Exams
People have been cheating in exams since forever. But it is just a tiny minority who take the chance to do this. Hence all colleges have strict rules about exams - no phones, (new) no smart watches, no notes, and no water bottles. Every time a student sits down to an exam, he/she has to undergo the ritual instructions from Invigilators. Many of us also make students submit assignments like essays and projects through plagiarism detection systems such as Turnitin. While we can argue that it is part of the learning process to do this, in the end it is about preventing cheating. Why should an honest trustworthy student have to do this?

Trust no one!

Friday, November 10, 2017

Naked Statistics!

Image source: A Little Stats.
Now that the post title has got your interest - read on...! 
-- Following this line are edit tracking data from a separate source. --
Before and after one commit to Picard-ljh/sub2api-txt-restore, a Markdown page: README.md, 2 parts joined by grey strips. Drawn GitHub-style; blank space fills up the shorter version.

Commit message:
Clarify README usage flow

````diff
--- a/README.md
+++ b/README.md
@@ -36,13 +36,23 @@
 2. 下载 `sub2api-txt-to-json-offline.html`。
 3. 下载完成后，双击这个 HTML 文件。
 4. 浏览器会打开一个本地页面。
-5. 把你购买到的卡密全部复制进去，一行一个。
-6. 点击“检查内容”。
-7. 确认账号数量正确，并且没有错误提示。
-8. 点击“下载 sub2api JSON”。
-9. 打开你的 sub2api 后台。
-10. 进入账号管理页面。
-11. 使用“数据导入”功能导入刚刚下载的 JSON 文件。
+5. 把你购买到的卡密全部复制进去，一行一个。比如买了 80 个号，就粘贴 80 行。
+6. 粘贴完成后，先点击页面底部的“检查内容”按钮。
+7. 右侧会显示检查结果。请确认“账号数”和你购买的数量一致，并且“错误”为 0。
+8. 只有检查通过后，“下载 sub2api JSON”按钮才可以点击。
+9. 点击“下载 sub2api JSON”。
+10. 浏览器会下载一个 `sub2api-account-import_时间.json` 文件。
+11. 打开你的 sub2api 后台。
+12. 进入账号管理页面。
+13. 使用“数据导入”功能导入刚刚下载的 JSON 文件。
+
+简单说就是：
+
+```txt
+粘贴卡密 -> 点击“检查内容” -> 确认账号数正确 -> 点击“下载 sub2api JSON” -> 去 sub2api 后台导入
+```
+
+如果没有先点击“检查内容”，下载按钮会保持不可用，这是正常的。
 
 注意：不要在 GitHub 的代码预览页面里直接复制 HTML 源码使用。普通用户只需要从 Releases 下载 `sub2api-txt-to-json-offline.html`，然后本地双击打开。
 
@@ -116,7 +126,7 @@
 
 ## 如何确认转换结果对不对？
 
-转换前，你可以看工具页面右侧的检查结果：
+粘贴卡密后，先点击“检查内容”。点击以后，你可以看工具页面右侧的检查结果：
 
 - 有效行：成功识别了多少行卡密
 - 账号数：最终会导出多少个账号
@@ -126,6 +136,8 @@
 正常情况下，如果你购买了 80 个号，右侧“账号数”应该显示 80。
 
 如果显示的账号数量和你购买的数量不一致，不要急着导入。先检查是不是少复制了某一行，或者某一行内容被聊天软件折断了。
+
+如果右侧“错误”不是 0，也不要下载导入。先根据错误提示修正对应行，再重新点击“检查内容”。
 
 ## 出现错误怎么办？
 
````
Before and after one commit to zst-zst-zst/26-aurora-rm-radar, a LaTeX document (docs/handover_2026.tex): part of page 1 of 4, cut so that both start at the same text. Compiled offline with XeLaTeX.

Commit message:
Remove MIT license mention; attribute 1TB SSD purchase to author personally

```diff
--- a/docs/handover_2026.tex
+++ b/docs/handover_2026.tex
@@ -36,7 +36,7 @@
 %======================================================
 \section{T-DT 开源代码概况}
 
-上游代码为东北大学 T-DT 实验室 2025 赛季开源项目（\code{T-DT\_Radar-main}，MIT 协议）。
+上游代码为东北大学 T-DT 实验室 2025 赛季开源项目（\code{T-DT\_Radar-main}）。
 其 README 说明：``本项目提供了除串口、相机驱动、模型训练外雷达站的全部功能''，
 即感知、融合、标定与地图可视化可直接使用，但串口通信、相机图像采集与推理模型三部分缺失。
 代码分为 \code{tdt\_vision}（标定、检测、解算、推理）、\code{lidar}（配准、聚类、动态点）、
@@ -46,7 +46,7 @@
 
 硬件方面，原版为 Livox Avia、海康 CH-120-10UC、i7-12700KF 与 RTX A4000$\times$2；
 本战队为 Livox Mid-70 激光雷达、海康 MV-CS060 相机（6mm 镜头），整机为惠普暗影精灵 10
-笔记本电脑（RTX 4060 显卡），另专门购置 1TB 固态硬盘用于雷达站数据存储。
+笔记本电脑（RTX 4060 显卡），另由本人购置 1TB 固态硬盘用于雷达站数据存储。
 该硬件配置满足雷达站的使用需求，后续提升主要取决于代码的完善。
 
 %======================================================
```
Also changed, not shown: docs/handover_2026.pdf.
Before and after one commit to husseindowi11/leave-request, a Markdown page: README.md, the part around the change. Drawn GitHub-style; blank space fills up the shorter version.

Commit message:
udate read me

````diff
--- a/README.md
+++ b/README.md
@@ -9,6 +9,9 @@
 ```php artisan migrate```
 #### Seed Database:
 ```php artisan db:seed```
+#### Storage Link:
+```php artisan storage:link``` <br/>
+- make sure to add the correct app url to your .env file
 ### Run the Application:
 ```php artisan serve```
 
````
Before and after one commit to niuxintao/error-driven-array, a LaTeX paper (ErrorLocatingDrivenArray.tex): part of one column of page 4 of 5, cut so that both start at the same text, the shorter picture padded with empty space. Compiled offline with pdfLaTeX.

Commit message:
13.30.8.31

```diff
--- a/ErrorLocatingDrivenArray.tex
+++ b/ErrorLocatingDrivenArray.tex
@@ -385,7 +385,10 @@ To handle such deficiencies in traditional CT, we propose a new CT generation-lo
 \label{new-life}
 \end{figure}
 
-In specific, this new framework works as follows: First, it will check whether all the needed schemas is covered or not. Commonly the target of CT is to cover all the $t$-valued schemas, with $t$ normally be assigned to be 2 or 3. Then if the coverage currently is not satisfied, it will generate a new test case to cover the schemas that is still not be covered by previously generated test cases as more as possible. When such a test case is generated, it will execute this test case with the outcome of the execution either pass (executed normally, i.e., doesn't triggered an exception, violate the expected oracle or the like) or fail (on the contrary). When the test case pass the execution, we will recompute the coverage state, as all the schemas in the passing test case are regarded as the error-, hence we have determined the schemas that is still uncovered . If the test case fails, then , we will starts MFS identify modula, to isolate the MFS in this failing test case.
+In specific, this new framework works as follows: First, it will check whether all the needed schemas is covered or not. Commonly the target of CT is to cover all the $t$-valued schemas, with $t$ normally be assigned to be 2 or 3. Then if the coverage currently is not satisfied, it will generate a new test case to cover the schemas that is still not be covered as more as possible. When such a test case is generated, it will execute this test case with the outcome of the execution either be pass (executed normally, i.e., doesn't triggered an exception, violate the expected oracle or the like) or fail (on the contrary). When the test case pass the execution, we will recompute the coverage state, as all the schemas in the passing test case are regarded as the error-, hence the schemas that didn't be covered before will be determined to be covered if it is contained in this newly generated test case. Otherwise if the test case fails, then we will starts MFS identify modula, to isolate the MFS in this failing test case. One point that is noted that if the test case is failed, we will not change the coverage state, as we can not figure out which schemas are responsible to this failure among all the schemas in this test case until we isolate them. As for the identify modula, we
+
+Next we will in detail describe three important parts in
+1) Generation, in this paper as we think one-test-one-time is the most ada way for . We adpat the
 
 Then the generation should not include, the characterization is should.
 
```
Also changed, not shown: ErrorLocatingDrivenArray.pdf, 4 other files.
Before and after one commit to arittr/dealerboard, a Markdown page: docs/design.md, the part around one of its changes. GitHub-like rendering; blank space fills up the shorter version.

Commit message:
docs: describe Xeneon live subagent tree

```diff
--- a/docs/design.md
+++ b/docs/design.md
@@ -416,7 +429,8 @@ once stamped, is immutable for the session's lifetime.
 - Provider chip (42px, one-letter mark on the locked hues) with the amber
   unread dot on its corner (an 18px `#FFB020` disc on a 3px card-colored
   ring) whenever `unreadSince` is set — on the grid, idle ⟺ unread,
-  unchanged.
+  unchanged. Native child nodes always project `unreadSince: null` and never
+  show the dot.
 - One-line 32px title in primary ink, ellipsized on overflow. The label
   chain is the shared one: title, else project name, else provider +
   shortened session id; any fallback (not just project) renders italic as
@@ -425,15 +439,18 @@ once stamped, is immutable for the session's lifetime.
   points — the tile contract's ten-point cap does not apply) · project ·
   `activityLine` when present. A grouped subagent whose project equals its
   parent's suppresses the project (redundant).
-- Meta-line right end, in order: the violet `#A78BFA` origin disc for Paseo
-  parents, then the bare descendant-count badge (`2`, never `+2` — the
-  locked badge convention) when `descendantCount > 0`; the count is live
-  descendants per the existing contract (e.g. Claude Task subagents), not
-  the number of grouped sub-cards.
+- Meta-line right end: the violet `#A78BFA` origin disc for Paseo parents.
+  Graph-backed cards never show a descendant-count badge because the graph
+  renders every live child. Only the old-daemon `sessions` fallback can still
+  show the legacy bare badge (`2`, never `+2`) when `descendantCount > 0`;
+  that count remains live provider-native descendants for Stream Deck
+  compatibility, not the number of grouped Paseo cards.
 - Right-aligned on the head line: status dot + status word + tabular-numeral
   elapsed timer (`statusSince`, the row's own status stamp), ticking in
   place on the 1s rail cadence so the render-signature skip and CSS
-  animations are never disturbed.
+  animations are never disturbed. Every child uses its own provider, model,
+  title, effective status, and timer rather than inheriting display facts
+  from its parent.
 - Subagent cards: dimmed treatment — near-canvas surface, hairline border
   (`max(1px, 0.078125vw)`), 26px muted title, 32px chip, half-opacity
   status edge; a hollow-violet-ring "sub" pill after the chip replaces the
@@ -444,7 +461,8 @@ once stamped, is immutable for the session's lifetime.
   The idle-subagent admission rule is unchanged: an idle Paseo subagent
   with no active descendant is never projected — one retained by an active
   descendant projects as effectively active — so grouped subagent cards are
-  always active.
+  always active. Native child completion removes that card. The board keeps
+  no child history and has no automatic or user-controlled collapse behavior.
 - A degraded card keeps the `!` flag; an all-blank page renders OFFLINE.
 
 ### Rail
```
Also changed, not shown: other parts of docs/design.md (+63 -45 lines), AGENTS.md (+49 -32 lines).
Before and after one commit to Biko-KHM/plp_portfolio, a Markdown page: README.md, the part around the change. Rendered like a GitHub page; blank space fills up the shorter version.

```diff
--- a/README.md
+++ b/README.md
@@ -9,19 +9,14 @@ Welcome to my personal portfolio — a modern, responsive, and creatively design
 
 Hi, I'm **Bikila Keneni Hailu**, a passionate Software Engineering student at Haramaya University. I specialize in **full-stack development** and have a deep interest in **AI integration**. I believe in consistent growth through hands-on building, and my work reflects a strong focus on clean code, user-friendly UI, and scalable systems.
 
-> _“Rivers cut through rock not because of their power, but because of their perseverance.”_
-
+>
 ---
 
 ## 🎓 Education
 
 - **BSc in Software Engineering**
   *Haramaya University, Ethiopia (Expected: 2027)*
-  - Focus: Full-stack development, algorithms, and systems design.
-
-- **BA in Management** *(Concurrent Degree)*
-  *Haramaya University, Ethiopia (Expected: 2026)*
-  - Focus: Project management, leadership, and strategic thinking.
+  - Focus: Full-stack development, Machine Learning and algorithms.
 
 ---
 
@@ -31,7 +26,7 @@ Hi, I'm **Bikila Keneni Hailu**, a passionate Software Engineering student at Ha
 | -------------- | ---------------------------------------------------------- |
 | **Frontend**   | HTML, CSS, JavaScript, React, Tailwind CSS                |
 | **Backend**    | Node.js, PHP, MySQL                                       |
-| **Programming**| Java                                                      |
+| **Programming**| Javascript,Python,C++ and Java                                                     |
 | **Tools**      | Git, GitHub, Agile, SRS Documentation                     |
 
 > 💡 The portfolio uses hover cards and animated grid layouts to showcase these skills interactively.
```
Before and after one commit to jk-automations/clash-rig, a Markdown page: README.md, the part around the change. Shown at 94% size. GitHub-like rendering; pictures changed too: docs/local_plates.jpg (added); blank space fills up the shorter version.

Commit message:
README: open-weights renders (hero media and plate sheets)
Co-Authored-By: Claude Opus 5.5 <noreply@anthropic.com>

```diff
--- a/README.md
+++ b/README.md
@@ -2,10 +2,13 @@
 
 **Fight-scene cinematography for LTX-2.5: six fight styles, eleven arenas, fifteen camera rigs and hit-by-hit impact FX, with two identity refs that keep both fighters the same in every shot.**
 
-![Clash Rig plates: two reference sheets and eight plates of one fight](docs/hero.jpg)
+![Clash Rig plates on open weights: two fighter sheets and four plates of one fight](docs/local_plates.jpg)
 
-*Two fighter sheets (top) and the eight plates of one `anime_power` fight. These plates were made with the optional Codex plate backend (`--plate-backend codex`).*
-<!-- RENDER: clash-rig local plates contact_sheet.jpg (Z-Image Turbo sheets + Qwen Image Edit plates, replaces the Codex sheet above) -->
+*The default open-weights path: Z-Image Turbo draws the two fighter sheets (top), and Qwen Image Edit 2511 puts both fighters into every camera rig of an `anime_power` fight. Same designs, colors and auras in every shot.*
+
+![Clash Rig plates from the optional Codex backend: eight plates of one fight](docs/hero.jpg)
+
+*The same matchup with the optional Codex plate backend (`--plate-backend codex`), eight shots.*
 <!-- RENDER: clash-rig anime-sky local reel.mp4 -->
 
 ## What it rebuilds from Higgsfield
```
I was recently reading in The Economist a review of a book by Charles Wheelan, called "Naked Statistics: Stripping the Dread From the Data". It's quite an old book now (published in 2013), but I've just bought it from Amazon. The piece that made up my mind for me to buy the book was when the reviewer (not named) wrote: 

The reader learns why insurance for low-cost items is worthless and why playing the lottery is a quick way to become poor. More seriously, the book explains the basic statistical approaches used in a 2011 study showing a link between a child’s brain size and autism. And it teems with interesting statistical facts, such as that there may have been an extra 1,000 deaths in the three months after September 11th 2001 because more people chose to drive rather than fly.

The last point is an interesting one and a quick visit to Wikipedia for data on road deaths in the US reveals (using Excel) interesting trends. While roads deaths have fluctuated enormously since 1970, you can see that there is in fact an increase from 42,196 deaths in 2001, to 43,005 deaths in 2002 - an increase of 809 deaths. The trend had been increasing over the previous three years anyway, but there is evidence that road deaths did increase after the 9/11 attacks.  The chart below is really easy to create in Excel (the slowest bit was adding the red label), and I find it is fun to be able to quickly visualise data like this. While road deaths were not caused by the 9/11 attacks (most people of the 43,005 who died in 2002 would have died anyway), it is an interesting thought that in addition to the 2,996 who did die as a direct result of the 9/11 attacks, perhaps the figure should be 3,805 (2,996 + 809)?
Data Source: Wikipedia.